| What to produce |
The entries shown next need to be written again word for word.

| Listed records |
+ + + + +
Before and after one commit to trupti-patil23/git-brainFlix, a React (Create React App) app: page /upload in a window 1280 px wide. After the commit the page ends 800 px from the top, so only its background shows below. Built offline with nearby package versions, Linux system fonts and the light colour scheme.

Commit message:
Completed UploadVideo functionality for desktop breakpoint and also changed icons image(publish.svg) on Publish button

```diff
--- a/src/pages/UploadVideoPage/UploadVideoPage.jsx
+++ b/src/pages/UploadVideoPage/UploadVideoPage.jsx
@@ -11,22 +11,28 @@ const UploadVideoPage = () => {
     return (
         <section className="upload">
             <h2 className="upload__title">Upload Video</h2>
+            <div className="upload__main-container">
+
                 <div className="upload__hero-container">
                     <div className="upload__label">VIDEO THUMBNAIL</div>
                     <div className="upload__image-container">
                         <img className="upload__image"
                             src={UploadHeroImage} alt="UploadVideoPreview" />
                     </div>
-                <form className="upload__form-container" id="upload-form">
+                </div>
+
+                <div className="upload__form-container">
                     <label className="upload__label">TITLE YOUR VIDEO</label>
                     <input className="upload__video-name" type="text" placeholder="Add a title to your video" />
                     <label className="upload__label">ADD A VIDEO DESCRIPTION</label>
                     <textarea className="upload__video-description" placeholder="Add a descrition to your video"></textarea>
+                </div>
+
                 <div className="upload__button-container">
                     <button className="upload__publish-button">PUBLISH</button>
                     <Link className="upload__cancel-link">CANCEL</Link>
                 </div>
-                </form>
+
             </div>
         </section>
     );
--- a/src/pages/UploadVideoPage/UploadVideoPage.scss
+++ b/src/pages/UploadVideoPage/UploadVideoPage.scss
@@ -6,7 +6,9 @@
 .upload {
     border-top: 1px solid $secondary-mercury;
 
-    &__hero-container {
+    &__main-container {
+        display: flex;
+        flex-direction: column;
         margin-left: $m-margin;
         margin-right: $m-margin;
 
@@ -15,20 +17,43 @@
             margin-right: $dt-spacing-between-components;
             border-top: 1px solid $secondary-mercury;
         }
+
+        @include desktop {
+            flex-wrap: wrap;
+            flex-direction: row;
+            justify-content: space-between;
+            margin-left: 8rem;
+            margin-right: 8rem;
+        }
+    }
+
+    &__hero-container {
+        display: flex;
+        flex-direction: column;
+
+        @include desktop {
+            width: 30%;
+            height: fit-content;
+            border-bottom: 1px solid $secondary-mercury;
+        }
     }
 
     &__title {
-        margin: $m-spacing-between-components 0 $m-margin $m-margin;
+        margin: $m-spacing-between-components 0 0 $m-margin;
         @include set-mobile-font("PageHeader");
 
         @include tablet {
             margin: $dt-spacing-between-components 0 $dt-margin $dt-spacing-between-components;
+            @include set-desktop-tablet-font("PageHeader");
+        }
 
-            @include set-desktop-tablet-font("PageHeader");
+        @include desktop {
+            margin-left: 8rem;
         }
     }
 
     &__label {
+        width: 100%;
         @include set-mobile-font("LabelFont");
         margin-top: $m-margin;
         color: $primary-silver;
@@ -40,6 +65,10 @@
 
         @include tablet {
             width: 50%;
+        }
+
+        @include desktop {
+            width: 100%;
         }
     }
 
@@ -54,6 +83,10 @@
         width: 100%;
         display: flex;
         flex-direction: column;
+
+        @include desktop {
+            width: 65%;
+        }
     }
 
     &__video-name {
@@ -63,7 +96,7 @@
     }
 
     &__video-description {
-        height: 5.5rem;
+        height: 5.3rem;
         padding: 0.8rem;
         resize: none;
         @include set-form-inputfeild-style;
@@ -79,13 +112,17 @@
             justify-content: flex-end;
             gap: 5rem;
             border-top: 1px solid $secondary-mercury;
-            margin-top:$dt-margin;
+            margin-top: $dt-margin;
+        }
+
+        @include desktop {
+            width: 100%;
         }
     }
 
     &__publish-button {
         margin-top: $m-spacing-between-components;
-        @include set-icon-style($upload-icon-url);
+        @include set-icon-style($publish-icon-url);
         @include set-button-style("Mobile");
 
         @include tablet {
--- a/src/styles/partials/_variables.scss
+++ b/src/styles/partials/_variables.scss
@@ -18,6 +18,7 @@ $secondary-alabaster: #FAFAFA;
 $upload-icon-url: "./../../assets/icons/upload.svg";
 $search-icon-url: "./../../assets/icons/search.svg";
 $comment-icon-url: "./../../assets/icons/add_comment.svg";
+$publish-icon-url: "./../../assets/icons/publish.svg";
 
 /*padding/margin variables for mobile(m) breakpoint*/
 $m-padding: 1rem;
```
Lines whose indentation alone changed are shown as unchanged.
+ + + + +
| Output for this exercise |
Before and after one commit to trupti-patil23/git-brainFlix, a React (Create React App) app: page /upload in a window 1280 px wide. After the commit the page ends 800 px from the top, so only its background shows below. Built offline with nearby package versions, Linux system fonts and the light colour scheme.

Commit message:
Completed UploadVideo functionality for desktop breakpoint and also changed icons image(publish.svg) on Publish button

```diff
--- a/src/pages/UploadVideoPage/UploadVideoPage.jsx
+++ b/src/pages/UploadVideoPage/UploadVideoPage.jsx
@@ -11,22 +11,28 @@ const UploadVideoPage = () => {
     return (
         <section className="upload">
             <h2 className="upload__title">Upload Video</h2>
+            <div className="upload__main-container">
+
                 <div className="upload__hero-container">
                     <div className="upload__label">VIDEO THUMBNAIL</div>
                     <div className="upload__image-container">
                         <img className="upload__image"
                             src={UploadHeroImage} alt="UploadVideoPreview" />
                     </div>
-                <form className="upload__form-container" id="upload-form">
+                </div>
+
+                <div className="upload__form-container">
                     <label className="upload__label">TITLE YOUR VIDEO</label>
                     <input className="upload__video-name" type="text" placeholder="Add a title to your video" />
                     <label className="upload__label">ADD A VIDEO DESCRIPTION</label>
                     <textarea className="upload__video-description" placeholder="Add a descrition to your video"></textarea>
+                </div>
+
                 <div className="upload__button-container">
                     <button className="upload__publish-button">PUBLISH</button>
                     <Link className="upload__cancel-link">CANCEL</Link>
                 </div>
-                </form>
+
             </div>
         </section>
     );
--- a/src/pages/UploadVideoPage/UploadVideoPage.scss
+++ b/src/pages/UploadVideoPage/UploadVideoPage.scss
@@ -6,7 +6,9 @@
 .upload {
     border-top: 1px solid $secondary-mercury;
 
-    &__hero-container {
+    &__main-container {
+        display: flex;
+        flex-direction: column;
         margin-left: $m-margin;
         margin-right: $m-margin;
 
@@ -15,20 +17,43 @@
             margin-right: $dt-spacing-between-components;
             border-top: 1px solid $secondary-mercury;
         }
+
+        @include desktop {
+            flex-wrap: wrap;
+            flex-direction: row;
+            justify-content: space-between;
+            margin-left: 8rem;
+            margin-right: 8rem;
+        }
+    }
+
+    &__hero-container {
+        display: flex;
+        flex-direction: column;
+
+        @include desktop {
+            width: 30%;
+            height: fit-content;
+            border-bottom: 1px solid $secondary-mercury;
+        }
     }
 
     &__title {
-        margin: $m-spacing-between-components 0 $m-margin $m-margin;
+        margin: $m-spacing-between-components 0 0 $m-margin;
         @include set-mobile-font("PageHeader");
 
         @include tablet {
             margin: $dt-spacing-between-components 0 $dt-margin $dt-spacing-between-components;
+            @include set-desktop-tablet-font("PageHeader");
+        }
 
-            @include set-desktop-tablet-font("PageHeader");
+        @include desktop {
+            margin-left: 8rem;
         }
     }
 
     &__label {
+        width: 100%;
         @include set-mobile-font("LabelFont");
         margin-top: $m-margin;
         color: $primary-silver;
@@ -40,6 +65,10 @@
 
         @include tablet {
             width: 50%;
+        }
+
+        @include desktop {
+            width: 100%;
         }
     }
 
@@ -54,6 +83,10 @@
         width: 100%;
         display: flex;
         flex-direction: column;
+
+        @include desktop {
+            width: 65%;
+        }
     }
 
     &__video-name {
@@ -63,7 +96,7 @@
     }
 
     &__video-description {
-        height: 5.5rem;
+        height: 5.3rem;
         padding: 0.8rem;
         resize: none;
         @include set-form-inputfeild-style;
@@ -79,13 +112,17 @@
             justify-content: flex-end;
             gap: 5rem;
             border-top: 1px solid $secondary-mercury;
-            margin-top:$dt-margin;
+            margin-top: $dt-margin;
+        }
+
+        @include desktop {
+            width: 100%;
         }
     }
 
     &__publish-button {
         margin-top: $m-spacing-between-components;
-        @include set-icon-style($upload-icon-url);
+        @include set-icon-style($publish-icon-url);
         @include set-button-style("Mobile");
 
         @include tablet {
--- a/src/styles/partials/_variables.scss
+++ b/src/styles/partials/_variables.scss
@@ -18,6 +18,7 @@ $secondary-alabaster: #FAFAFA;
 $upload-icon-url: "./../../assets/icons/upload.svg";
 $search-icon-url: "./../../assets/icons/search.svg";
 $comment-icon-url: "./../../assets/icons/add_comment.svg";
+$publish-icon-url: "./../../assets/icons/publish.svg";
 
 /*padding/margin variables for mobile(m) breakpoint*/
 $m-padding: 1rem;
```
Lines whose indentation alone changed are shown as unchanged.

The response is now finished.